The other paper which I found completely absorbing was Professor Lorraine Weinrib’s comparative look at the Constitutions of both Canada and the US. Her talk was so rich in historical and legal context, so informed by the view she obtained as a one-time lawyer for the Crown, and so thoughtful in its summary of the effects of each constitutional approach on the body politic and on the governed, that I couldn’t do it justice in one paragraph here. I have written a more extensive, and as yet unposted overview for my own blog so anyone wanting to read that please let me know and I’ll email you the link.
[Admin note: posted by Barbara Flowers]
Barbara Flowers has kindly agreed to help us blog here on the conference blog. Barbara is from the Justice Department in Queensland, Australia. She has a wonderfully written self-titled blog at http://barbaraflowers.blogspot.com/ which you really must read. And if you hunt around a bit, you will also come across her travel blogging.
Welcome aboard, Barbara!
Excitement has reached a fever pitch around the conference hotel. Last night’s bag stuffing and registration preparation has really brought home the fact that the conference is under way!
If you find yourself somewhat surprised at how quickly the event has come upon us, you’re not alone. If you’re SO surprised that you didn’t get a chance to register – don’t despair! On-site registration for the entire conference, for single days or for social events is possible.
The registration desk will be open at the Downtown Marriott Eaton Centre (ballroom level) this afternoon from 3 – 5:00. Registrants automatically have admission to the opening reception tonight, but guests will need to purchase tickets ($15). And tickets for the Closing Banquet are available to everyone (not included in the conference registration).
It looks for now like the rain will hold off, and it’s headed for 20 degrees today (68 for our
American cousins, or those born before 1970).
See you soon!
NE2007 Organizing Committee
One more sleep until the conference! I am just at home packing my things and getting one last good night of sleep before we kick things off tomorrow evening. I’m sure many of you are doing the same. Earlier this evening I poked my head in on the delegate bag stuffing/registration envelope collation and was very impressed with our fantastic group of volunteers who had everything well in hand.
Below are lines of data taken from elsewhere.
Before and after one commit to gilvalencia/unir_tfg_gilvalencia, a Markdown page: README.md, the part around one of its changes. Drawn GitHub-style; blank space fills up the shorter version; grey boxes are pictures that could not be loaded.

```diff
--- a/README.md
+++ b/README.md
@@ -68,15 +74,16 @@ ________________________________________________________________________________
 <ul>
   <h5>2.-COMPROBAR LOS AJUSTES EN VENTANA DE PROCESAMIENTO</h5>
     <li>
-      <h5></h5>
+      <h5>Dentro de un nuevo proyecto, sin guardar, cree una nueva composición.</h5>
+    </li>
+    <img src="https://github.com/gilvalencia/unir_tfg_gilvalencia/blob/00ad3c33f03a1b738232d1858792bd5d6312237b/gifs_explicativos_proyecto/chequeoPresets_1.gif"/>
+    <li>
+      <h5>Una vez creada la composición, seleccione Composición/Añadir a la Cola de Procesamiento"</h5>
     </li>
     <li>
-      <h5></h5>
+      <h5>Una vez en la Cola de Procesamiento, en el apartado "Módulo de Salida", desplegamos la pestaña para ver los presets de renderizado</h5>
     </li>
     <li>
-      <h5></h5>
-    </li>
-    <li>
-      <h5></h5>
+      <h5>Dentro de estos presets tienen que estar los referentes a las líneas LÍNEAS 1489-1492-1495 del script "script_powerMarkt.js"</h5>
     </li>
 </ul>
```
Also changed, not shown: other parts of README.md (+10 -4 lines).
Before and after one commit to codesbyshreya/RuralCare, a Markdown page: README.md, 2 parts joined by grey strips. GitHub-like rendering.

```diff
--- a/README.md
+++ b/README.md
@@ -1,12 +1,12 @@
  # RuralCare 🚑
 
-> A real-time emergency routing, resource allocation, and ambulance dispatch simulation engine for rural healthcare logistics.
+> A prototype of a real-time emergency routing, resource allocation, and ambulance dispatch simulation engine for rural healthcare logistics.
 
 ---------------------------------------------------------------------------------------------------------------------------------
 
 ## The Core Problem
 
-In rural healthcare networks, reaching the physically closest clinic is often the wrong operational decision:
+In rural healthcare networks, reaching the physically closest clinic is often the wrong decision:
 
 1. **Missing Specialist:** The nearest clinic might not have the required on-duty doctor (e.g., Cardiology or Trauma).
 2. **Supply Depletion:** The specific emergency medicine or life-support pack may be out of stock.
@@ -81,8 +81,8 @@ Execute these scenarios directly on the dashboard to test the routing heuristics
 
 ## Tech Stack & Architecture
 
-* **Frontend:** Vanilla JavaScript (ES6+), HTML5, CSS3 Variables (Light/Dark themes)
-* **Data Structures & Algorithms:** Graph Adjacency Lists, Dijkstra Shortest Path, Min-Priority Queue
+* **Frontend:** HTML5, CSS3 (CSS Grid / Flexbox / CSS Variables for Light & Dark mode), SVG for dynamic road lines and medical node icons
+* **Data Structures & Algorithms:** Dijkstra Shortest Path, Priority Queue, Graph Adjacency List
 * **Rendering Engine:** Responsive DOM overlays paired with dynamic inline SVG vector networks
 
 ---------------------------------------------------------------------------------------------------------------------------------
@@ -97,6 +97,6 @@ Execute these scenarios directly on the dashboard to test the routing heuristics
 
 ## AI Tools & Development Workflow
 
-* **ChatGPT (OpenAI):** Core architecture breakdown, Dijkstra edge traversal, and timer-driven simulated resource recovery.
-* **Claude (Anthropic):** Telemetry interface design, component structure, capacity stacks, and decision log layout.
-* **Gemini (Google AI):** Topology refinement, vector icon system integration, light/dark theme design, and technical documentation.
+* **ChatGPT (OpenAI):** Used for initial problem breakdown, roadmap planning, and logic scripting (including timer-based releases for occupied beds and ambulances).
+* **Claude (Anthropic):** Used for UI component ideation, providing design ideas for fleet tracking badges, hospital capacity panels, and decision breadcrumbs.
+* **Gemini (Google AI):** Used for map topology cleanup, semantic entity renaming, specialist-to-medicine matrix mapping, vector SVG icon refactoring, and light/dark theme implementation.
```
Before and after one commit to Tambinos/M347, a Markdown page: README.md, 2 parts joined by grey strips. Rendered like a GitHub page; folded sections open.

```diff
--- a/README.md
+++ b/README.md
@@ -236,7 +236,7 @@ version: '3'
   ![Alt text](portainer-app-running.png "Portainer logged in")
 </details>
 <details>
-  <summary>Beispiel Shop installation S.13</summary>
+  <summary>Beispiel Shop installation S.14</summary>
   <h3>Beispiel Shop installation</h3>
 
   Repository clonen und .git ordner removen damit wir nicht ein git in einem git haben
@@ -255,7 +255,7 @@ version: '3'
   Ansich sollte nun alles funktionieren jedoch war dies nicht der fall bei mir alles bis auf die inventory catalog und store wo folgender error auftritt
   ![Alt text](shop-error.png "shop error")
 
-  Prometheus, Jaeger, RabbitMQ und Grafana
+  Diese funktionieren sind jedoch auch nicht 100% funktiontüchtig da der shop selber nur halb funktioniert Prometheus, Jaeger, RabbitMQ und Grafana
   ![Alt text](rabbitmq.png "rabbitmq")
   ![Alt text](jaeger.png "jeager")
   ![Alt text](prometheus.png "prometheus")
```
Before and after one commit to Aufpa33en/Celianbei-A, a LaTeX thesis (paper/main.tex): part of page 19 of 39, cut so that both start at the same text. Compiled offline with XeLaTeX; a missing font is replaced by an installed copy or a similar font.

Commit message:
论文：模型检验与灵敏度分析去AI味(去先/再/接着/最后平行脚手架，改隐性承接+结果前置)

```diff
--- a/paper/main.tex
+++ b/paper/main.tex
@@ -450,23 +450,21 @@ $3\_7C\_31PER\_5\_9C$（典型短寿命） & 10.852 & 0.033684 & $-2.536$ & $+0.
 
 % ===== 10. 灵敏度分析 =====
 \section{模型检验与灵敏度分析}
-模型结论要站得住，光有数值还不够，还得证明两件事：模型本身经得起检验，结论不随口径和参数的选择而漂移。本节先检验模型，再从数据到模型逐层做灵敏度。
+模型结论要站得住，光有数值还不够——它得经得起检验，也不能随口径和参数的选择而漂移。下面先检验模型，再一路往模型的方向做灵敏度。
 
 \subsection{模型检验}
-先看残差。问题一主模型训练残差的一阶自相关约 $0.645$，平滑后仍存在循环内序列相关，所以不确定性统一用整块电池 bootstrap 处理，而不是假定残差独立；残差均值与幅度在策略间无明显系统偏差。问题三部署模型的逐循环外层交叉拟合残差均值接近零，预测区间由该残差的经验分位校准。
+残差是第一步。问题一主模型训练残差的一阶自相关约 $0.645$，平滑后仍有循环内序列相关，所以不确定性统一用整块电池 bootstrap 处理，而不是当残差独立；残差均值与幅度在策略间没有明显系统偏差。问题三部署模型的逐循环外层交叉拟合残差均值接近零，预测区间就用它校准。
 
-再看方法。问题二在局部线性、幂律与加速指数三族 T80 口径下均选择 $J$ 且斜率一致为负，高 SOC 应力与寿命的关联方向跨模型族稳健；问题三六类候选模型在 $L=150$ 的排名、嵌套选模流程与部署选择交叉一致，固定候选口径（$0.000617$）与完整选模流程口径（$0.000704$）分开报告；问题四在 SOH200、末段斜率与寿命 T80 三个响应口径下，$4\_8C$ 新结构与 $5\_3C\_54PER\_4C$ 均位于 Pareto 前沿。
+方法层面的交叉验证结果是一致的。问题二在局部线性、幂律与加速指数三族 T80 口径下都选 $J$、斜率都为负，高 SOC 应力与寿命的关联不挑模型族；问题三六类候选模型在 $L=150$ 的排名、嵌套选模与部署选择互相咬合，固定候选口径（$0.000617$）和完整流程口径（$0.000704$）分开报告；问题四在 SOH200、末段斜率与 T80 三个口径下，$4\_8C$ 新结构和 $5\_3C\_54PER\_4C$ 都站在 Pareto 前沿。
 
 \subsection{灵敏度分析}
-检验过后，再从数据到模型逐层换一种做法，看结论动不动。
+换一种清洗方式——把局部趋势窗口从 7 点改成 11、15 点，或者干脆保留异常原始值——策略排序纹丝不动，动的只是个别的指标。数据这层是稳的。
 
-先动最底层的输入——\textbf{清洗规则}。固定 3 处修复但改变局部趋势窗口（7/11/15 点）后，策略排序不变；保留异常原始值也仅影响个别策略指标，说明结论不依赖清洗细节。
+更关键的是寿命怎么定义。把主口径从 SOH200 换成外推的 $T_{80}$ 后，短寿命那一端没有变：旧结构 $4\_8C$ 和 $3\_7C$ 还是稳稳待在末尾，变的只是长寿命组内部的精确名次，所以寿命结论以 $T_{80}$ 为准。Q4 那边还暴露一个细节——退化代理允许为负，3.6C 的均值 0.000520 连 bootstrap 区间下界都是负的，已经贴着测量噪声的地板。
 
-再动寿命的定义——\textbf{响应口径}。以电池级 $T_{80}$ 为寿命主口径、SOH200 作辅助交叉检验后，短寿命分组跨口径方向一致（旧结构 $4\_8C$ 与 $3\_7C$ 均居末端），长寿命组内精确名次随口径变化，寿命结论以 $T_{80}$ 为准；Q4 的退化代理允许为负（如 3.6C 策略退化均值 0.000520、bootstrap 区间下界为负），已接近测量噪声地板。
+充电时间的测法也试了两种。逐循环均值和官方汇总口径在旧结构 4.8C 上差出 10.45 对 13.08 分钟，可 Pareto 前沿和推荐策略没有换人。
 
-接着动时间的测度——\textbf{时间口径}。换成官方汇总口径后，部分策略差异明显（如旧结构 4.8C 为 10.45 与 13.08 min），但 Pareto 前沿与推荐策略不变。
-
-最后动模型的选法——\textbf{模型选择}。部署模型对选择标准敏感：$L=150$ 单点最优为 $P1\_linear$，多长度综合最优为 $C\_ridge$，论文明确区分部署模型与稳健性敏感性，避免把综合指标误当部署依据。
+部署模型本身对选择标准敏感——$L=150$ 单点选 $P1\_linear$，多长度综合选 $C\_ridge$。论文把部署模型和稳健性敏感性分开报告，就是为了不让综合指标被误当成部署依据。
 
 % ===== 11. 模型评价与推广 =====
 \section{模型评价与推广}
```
Thanks so much to all of you who are making this a reality! All the hours of hard work, energy and imagination are finally coming together!
I expect to be at the conference hotel tomorrow after 3 pm if you have any questions for me. But I well expect our fantastic registration and information desk volunteers to be able to field many of your questions.
The Toronto folk are very much looking forward to welcoming you!